DK: I haven’t read much Klosterman or Lester Bangs, that’s not to say I’m not aware of it. I know these are important people. I probably SHOULD read them. But there are a lot of things I should do. As a photographer I should probably be able to name more photographers than David LaChapelle, Terry Richardson and Annie Liebovitz (who I think is fucking boring btw). In the grand scheme of things, for a guy who does what I do, I should probably be more privy to Pitchfork and all that. I don’t really expose myself to other influences regularly. I live in my little Bushwick bubble and it’s comfy here. Basically, I think that music criticism is bullshit in most cases. I don’t care what so and so from Rolling Stone thinks of the new Strokes record. I have ears and an Internet connection. I can figure out what I like and so can you. Where music journalism is successful is with smaller bands. Shit you’ve never heard of. My favorite record this week is Audacity’s Mellow Cruisers (I’m listening to it right now). A lot of people don’t know Audacity. How do I know this? They played last week at Death By Audio as opposed to Madison Square Garden. Is there anything wrong with that? No. Should they play MSG? Probably not. But you should know who they are because they rule. My place in music criticism is to tell people what I’m listening to and that I like it. From there they can go decide on their own. I think guys like Klosterman and Bangs that can write whole books on music and hold people’s attention should totally do so. If I ever write a book on music, don’t buy it. It’s going to be shit. I’m telling you this now. Klosterman and Bangs have a place in literature because they’ve been around the block . I don’t. Pitchfork doesn’t.
MB: Does music criticism and music journalism want to be separate from narrative writing? If so, why?
DK: Sometimes it does.

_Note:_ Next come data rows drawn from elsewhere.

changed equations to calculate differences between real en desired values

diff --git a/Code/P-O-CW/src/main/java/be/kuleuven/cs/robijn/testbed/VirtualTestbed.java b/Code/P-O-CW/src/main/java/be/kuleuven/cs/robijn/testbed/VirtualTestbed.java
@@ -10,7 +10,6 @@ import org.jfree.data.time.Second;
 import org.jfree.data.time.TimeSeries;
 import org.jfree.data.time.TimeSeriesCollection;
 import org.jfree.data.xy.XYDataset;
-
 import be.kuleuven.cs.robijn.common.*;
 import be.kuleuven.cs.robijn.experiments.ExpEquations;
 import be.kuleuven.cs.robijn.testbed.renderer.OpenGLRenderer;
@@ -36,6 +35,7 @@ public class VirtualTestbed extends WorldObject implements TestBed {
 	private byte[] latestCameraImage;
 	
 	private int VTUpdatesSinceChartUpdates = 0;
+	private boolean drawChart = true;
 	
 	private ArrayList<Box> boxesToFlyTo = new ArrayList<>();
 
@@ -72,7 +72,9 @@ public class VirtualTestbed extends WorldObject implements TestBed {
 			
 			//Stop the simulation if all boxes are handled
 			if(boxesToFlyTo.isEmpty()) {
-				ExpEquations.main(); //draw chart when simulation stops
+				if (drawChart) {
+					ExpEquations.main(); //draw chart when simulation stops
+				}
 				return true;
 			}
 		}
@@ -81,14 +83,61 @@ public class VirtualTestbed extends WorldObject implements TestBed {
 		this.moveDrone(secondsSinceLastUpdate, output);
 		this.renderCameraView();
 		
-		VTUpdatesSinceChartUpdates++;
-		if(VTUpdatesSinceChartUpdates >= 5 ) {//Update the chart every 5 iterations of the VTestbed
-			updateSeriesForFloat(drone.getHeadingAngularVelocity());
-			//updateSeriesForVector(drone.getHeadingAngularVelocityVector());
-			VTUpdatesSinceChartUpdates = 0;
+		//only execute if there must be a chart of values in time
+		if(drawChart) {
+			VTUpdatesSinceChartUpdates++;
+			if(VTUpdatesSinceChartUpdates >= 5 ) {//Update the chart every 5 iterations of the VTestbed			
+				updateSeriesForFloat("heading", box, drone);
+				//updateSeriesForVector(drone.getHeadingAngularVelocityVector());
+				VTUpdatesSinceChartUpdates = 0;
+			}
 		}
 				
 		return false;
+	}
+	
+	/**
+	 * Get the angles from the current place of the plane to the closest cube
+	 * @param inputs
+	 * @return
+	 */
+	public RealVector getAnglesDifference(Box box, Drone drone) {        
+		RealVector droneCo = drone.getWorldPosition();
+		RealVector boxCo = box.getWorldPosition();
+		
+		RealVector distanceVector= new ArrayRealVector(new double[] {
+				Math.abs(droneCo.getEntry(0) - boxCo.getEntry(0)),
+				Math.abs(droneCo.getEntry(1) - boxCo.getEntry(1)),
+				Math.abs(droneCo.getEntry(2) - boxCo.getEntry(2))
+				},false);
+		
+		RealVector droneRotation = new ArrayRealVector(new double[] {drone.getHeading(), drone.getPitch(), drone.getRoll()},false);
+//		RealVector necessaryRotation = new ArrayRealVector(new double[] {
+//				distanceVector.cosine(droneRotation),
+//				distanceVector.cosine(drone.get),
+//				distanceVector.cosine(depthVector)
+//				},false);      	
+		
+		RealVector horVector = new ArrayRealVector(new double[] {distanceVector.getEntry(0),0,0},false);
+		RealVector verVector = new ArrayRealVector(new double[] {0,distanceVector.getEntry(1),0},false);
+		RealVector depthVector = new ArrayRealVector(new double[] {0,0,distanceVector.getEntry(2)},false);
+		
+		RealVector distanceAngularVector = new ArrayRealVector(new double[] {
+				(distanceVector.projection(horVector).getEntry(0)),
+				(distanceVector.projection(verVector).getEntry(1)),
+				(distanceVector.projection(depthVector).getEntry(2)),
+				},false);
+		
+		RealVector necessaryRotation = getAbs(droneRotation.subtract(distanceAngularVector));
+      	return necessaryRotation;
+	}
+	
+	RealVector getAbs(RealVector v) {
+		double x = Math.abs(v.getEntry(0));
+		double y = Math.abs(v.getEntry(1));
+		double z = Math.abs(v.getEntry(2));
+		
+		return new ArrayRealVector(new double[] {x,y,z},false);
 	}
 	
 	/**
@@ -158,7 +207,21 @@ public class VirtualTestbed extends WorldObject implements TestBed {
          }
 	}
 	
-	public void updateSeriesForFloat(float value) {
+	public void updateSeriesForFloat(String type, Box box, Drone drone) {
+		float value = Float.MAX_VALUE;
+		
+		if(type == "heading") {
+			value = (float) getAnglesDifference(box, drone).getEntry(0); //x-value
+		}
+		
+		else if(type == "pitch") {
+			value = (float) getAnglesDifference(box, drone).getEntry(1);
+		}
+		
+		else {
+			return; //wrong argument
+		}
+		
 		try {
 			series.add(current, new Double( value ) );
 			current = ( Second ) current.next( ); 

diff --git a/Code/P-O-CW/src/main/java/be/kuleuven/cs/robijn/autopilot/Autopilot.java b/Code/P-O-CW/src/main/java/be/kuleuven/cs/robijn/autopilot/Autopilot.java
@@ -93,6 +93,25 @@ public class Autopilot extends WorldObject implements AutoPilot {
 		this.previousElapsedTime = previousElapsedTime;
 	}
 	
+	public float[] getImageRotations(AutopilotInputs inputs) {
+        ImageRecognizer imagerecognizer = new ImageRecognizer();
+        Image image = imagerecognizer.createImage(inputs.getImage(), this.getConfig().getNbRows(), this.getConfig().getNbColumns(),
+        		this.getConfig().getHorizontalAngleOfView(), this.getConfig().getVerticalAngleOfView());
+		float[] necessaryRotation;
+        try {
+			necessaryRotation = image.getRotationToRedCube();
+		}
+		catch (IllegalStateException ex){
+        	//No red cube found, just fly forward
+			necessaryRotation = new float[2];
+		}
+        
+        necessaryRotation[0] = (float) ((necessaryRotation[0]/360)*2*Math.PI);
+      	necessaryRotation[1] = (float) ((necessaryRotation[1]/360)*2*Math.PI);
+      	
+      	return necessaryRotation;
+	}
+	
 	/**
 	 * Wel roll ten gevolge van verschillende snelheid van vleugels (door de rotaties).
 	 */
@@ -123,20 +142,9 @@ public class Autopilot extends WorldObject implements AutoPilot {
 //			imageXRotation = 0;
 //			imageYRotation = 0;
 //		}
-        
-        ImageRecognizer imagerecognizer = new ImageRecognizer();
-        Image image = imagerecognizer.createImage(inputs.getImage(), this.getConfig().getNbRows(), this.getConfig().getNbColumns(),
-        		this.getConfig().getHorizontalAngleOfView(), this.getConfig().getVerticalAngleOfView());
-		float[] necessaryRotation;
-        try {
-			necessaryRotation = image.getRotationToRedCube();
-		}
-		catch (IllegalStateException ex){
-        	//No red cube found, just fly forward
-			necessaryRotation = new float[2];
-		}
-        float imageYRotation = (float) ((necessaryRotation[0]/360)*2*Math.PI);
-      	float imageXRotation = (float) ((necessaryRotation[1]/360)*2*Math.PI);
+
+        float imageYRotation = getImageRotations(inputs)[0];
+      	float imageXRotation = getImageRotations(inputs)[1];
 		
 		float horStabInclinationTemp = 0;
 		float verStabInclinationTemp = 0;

Sometimes it doesn’t. Music reviews and stuff like that obviously would be dumb as narratives. Articles like we write in Gigawatts are a little different. A lot of the bands we feature are either friends of ours that we like to listen to or people that we like to listen to that we’ve become friends with as a result of the magazine. Some of our articles take on more of a narrative feel just because I might meet up with a band and interview them for an article, then put that article on my hard drive and forget about it for weeks, but during those weeks I’m hanging out with the people I’ve interviewed and what we do while hanging out can influence the article. Generally if a band is in the magazine its because we dig their music and wanna hang out with them. We’re really just hoping that one of them gets booked for Coachella and we can get free tickets. Not really, but that would be cool (Hey DIIV, hook a kid up. I know you’re playing that shit next year). Does it wanna be separate? I don’t know. I do know that it’s not always able to stay separate. It’s like how that kid in Almost Famous started the article he spent the whole movie writing by saying that he was on a plane with the band and it was about to crash. That’s way cooler than just saying these assholes are in a band and heres some stuff you should know.
MB: Blogs in all their informal glory have cranked up the output of literary work, but also made low-quality blurb writing the norm. Do you see high quality blog content as work that strives toward literary labels or are well-made blogs a unique form of their own? Are novels grand-daddies and blogs the reckless children in the literary lineage?
DK: I haven’t encountered many well made blogs. I do think a lot of blog writers think they’re cooler than they really are. Blurbs are cool. When it comes to music criticism, it’s generally pointless, but if I’m going to read it it shouldn’t take longer to read than it does to listen to one of the band’s songs. I think most people who write blogs would rather be writing something else. Maybe a magazine article. Maybe a book.
Max Brooks paints nothing professionally, partakes of the highest quality macaroni, and writes like a young Tom Clancy.